Return the data exactly, without pictures.

--- DATA EXTRACTS ---
━━━━━━━━

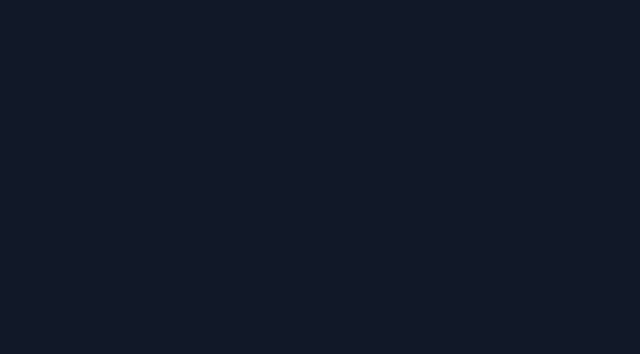
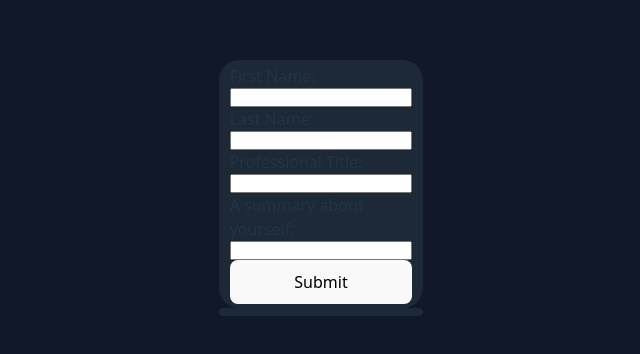
Before and after one commit to felipeballywright/cv_application, a React (Vite) app: page / in a window 1280 px wide. Shown: the part 212-566 px from the top of the page, without its empty margins (319-959 px from the left). Built offline with nearby package versions, Linux system fonts and the light colour scheme.

Commit message:
DAY 9 NIGHT

```diff
--- /dev/null
+++ b/src/basic_info.jsx
@@ -0,0 +1,98 @@
+import { useState } from "react"
+
+export function BasicInfoForm({firstName, lastName, proTitle, summary, handleFirstName, handleLastName, handleproTitle, handleSummary, handleSubmit}){
+    return(
+        <form className="basic-container" onSubmit={handleSubmit}>
+            <label htmlFor="first-name-input">First Name:</label>
+            <input onChange={(event) => {handleFirstName(event)}} id="first-name-input" value={firstName}></input>
+            <label htmlFor="last-name-input">Last Name:</label>
+            <input onChange={(event) => {handleLastName(event)}} id="last-name-input" value={lastName}></input>
+            <label htmlFor="pro-title-input">Professional Title:</label>
+            <input onChange={(event) => {handleproTitle(event)}} id="pro-title-input" value={proTitle}></input>
+            <label htmlFor="summary">A summary about yourself:</label>
+            <input onChange={(event) => {handleSummary(event)}} id="summary" value={summary}></input>
+            <button onClick={handleSubmit}>Submit</button>
+        </form>
+    )
+}
+
+export function BasicInfo({firstName, lastName, proTitle, summary}){
+    return(
+        <div className="basic-container">
+            <p>{firstName}</p>
+            <p>{lastName}</p>
+            <p>{proTitle}</p>
+            <p>{summary}</p>
+        </div>
+    )
+}
+
+export function HandleBasicInfo(){
+    const [sections, setSections] = useState({
+        id: crypto.randomUUID(), firstName: "", lastName: "", proTitle: "", summary: ""
+    })
+
+    function handleFirstName(event){
+        setSections(prev => {
+            return{
+                ...prev,
+                firstName: event.target.value
+            }
+        })
+    }
+
+    function handleLastName(event){
+        setSections(prev => {
+            return{
+                ...prev,
+                lastName: event.target.value
+            }
+        })
+    }
+
+    function handleproTitle(event){
+        setSections(prev => {
+            return{
+                ...prev,
+                proTitle: event.target.value
+            }
+        })
+    }
+
+    function handleSummary(event){
+        setSections(prev => {
+            return{
+                ...prev,
+                summary: event.target.value
+            }
+        })
+    }
+
+    function handleSubmit(event){
+        event.preventDefault();
+    }
+
+    return{
+        left: (
+            <BasicInfoForm
+                firstName={sections.firstName}
+                lastName={sections.lastName}
+                proTitle={sections.proTitle}
+                summary={sections.summary}
+                handleFirstName={(e) => handleFirstName(e)}
+                handleLastName={(e) => handleLastName(e)}
+                handleproTitle={(e) => handleproTitle(e)}
+                handleSummary={(e) => handleSummary(e)}
+                handleSubmit={(e) => handleSubmit(e)}
+            />
+        ),
+        right: (
+            <BasicInfo
+                firstName={sections.firstName}
+                lastName={sections.lastName}
+                proTitle={sections.proTitle}
+                summary={sections.summary}
+            />
+        )
+    }
+}
--- a/src/cv_logic.jsx
+++ /dev/null
@@ -1,90 +0,0 @@
-import { useState } from "react"
-
-export function BasicInfoForm({firstName, lastName, proTitle, summary, handleFirstName, handleLastName, handleproTitle, handleSummary}){
-    return(
-        <form className="basic-container">
-            <label htmlFor="first-name-input">First Name:</label>
-            <input onChange={(event) => {handleFirstName(event)}} id="first-name-input" value={sections.firstName}></input>
-            <label htmlFor="last-name-input">Last Name:</label>
-            <input onChange={(event) => {handleLastName(event)}} id="last-name-input" value={sections.lastName}></input>
-            <label htmlFor="pro-title-input">Professional Title:</label>
-            <input onChange={(event) => {handleproTitle(event)}} id="pro-title-input" value={sections.proTitle}></input>
-            <label htmlFor="summary">A summary about yourself:</label>
-            <input onChange={(event) => {handleSummary(event)}} id="summary" value={sections.summary}></input>
-            <button>Submit</button>
-        </form>
-    )
-}
-
-export function BasicInfo({firstName, lastName, proTitle, summary}){
-    return(
-        <div className="basic-container">
-            <p>{firstName}</p>
-            <p>{lastName}</p>
-            <p>{proTitle}</p>
-            <p>{summary}</p>
-        </div>
-    )
-}
-
-export function HandleBasicInfo(){
-    const [sections, setSections] = useState({
-        id: crypto.randomUUID(), firstName: "", lastName: "", proTitle: "", summary: ""
-    })
-
-    function handleFirstName(event){
-        setSections(prev => {
-            return{
-                ...prev,
-                firstName: event.target.value
-            }
-        })
-    }
-
-    function handleLastName(event){
-        setSections(prev => {
-            return{
-                ...prev,
-                lastName: event.target.value
-            }
-        })
-    }
-
-    function handleproTitle(event){
-        setSections(prev => {
-            return{
-                ...prev,
-                proTitle: event.target.value
-            }
-        })
-    }
-
-    function handleSummary(event){
-        setSections(prev => {
-            return{
-                ...prev,
-                summary: event.target.value
-            }
-        })
-    }
-
-    return(
-        <div id="both-halves">
-            <div id="left-half">
-                <BasicInfoForm
-                    firstName={sections.firstName}
-                    lastName={sections.lastName}
-                    proTitle={sections.proTitle}
-                    summary={sections.summary}
-                    handleFirstName
-                    handleLastName
-                    handleproTitle
-                    handleSummary
-                />
-            </div>
-            <div id="right-half">
-
-            </div>
-        </div>
-    )
-}
--- /dev/null
+++ b/src/handle_layout.jsx
@@ -0,0 +1,26 @@
+import { useState } from "react";
+import { HandleBasicInfo } from "./basic_info";
+
+export function Layout({leftHalf, rightHalf}){
+    return(
+        <div id="both-halves">
+            <div id="left-half">
+                {leftHalf}
+            </div>
+            <div id="right-half">
+                {rightHalf}
+            </div>
+        </div>
+    )
+}
+
+export function HandleLayout(){
+    const { left, right } = HandleBasicInfo();
+
+    return(
+        <Layout
+            leftHalf={left}
+            rightHalf={right}
+        />
+    )
+}
--- a/src/main.jsx
+++ b/src/main.jsx
@@ -2,14 +2,11 @@ import { StrictMode } from 'react'
 import { createRoot } from 'react-dom/client'
 import './index.css'
 import './main.css'
-// import { BasicInfo } from './cv_logic'
-import { BasicInfoForm } from './cv_logic'
-import { HandleBasicInfo } from './cv_logic'
-
+import { HandleLayout } from './handle_layout'
 
 
 createRoot(document.getElementById('root')).render(
   <StrictMode>
-
+    <HandleLayout/>
   </StrictMode>,
 )
```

━━━━━━━━

--- SOLUTION FOR THIS TASK ---
Before and after one commit to felipeballywright/cv_application, a React (Vite) app: page / in a window 1280 px wide. Shown: the part 212-566 px from the top of the page, without its empty margins (319-959 px from the left). Built offline with nearby package versions, Linux system fonts and the light colour scheme.

Commit message:
DAY 9 NIGHT

```diff
--- /dev/null
+++ b/src/basic_info.jsx
@@ -0,0 +1,98 @@
+import { useState } from "react"
+
+export function BasicInfoForm({firstName, lastName, proTitle, summary, handleFirstName, handleLastName, handleproTitle, handleSummary, handleSubmit}){
+    return(
+        <form className="basic-container" onSubmit={handleSubmit}>
+            <label htmlFor="first-name-input">First Name:</label>
+            <input onChange={(event) => {handleFirstName(event)}} id="first-name-input" value={firstName}></input>
+            <label htmlFor="last-name-input">Last Name:</label>
+            <input onChange={(event) => {handleLastName(event)}} id="last-name-input" value={lastName}></input>
+            <label htmlFor="pro-title-input">Professional Title:</label>
+            <input onChange={(event) => {handleproTitle(event)}} id="pro-title-input" value={proTitle}></input>
+            <label htmlFor="summary">A summary about yourself:</label>
+            <input onChange={(event) => {handleSummary(event)}} id="summary" value={summary}></input>
+            <button onClick={handleSubmit}>Submit</button>
+        </form>
+    )
+}
+
+export function BasicInfo({firstName, lastName, proTitle, summary}){
+    return(
+        <div className="basic-container">
+            <p>{firstName}</p>
+            <p>{lastName}</p>
+            <p>{proTitle}</p>
+            <p>{summary}</p>
+        </div>
+    )
+}
+
+export function HandleBasicInfo(){
+    const [sections, setSections] = useState({
+        id: crypto.randomUUID(), firstName: "", lastName: "", proTitle: "", summary: ""
+    })
+
+    function handleFirstName(event){
+        setSections(prev => {
+            return{
+                ...prev,
+                firstName: event.target.value
+            }
+        })
+    }
+
+    function handleLastName(event){
+        setSections(prev => {
+            return{
+                ...prev,
+                lastName: event.target.value
+            }
+        })
+    }
+
+    function handleproTitle(event){
+        setSections(prev => {
+            return{
+                ...prev,
+                proTitle: event.target.value
+            }
+        })
+    }
+
+    function handleSummary(event){
+        setSections(prev => {
+            return{
+                ...prev,
+                summary: event.target.value
+            }
+        })
+    }
+
+    function handleSubmit(event){
+        event.preventDefault();
+    }
+
+    return{
+        left: (
+            <BasicInfoForm
+                firstName={sections.firstName}
+                lastName={sections.lastName}
+                proTitle={sections.proTitle}
+                summary={sections.summary}
+                handleFirstName={(e) => handleFirstName(e)}
+                handleLastName={(e) => handleLastName(e)}
+                handleproTitle={(e) => handleproTitle(e)}
+                handleSummary={(e) => handleSummary(e)}
+                handleSubmit={(e) => handleSubmit(e)}
+            />
+        ),
+        right: (
+            <BasicInfo
+                firstName={sections.firstName}
+                lastName={sections.lastName}
+                proTitle={sections.proTitle}
+                summary={sections.summary}
+            />
+        )
+    }
+}
--- a/src/cv_logic.jsx
+++ /dev/null
@@ -1,90 +0,0 @@
-import { useState } from "react"
-
-export function BasicInfoForm({firstName, lastName, proTitle, summary, handleFirstName, handleLastName, handleproTitle, handleSummary}){
-    return(
-        <form className="basic-container">
-            <label htmlFor="first-name-input">First Name:</label>
-            <input onChange={(event) => {handleFirstName(event)}} id="first-name-input" value={sections.firstName}></input>
-            <label htmlFor="last-name-input">Last Name:</label>
-            <input onChange={(event) => {handleLastName(event)}} id="last-name-input" value={sections.lastName}></input>
-            <label htmlFor="pro-title-input">Professional Title:</label>
-            <input onChange={(event) => {handleproTitle(event)}} id="pro-title-input" value={sections.proTitle}></input>
-            <label htmlFor="summary">A summary about yourself:</label>
-            <input onChange={(event) => {handleSummary(event)}} id="summary" value={sections.summary}></input>
-            <button>Submit</button>
-        </form>
-    )
-}
-
-export function BasicInfo({firstName, lastName, proTitle, summary}){
-    return(
-        <div className="basic-container">
-            <p>{firstName}</p>
-            <p>{lastName}</p>
-            <p>{proTitle}</p>
-            <p>{summary}</p>
-        </div>
-    )
-}
-
-export function HandleBasicInfo(){
-    const [sections, setSections] = useState({
-        id: crypto.randomUUID(), firstName: "", lastName: "", proTitle: "", summary: ""
-    })
-
-    function handleFirstName(event){
-        setSections(prev => {
-            return{
-                ...prev,
-                firstName: event.target.value
-            }
-        })
-    }
-
-    function handleLastName(event){
-        setSections(prev => {
-            return{
-                ...prev,
-                lastName: event.target.value
-            }
-        })
-    }
-
-    function handleproTitle(event){
-        setSections(prev => {
-            return{
-                ...prev,
-                proTitle: event.target.value
-            }
-        })
-    }
-
-    function handleSummary(event){
-        setSections(prev => {
-            return{
-                ...prev,
-                summary: event.target.value
-            }
-        })
-    }
-
-    return(
-        <div id="both-halves">
-            <div id="left-half">
-                <BasicInfoForm
-                    firstName={sections.firstName}
-                    lastName={sections.lastName}
-                    proTitle={sections.proTitle}
-                    summary={sections.summary}
-                    handleFirstName
-                    handleLastName
-                    handleproTitle
-                    handleSummary
-                />
-            </div>
-            <div id="right-half">
-
-            </div>
-        </div>
-    )
-}
--- /dev/null
+++ b/src/handle_layout.jsx
@@ -0,0 +1,26 @@
+import { useState } from "react";
+import { HandleBasicInfo } from "./basic_info";
+
+export function Layout({leftHalf, rightHalf}){
+    return(
+        <div id="both-halves">
+            <div id="left-half">
+                {leftHalf}
+            </div>
+            <div id="right-half">
+                {rightHalf}
+            </div>
+        </div>
+    )
+}
+
+export function HandleLayout(){
+    const { left, right } = HandleBasicInfo();
+
+    return(
+        <Layout
+            leftHalf={left}
+            rightHalf={right}
+        />
+    )
+}
--- a/src/main.jsx
+++ b/src/main.jsx
@@ -2,14 +2,11 @@ import { StrictMode } from 'react'
 import { createRoot } from 'react-dom/client'
 import './index.css'
 import './main.css'
-// import { BasicInfo } from './cv_logic'
-import { BasicInfoForm } from './cv_logic'
-import { HandleBasicInfo } from './cv_logic'
-
+import { HandleLayout } from './handle_layout'
 
 
 createRoot(document.getElementById('root')).render(
   <StrictMode>
-
+    <HandleLayout/>
   </StrictMode>,
 )
```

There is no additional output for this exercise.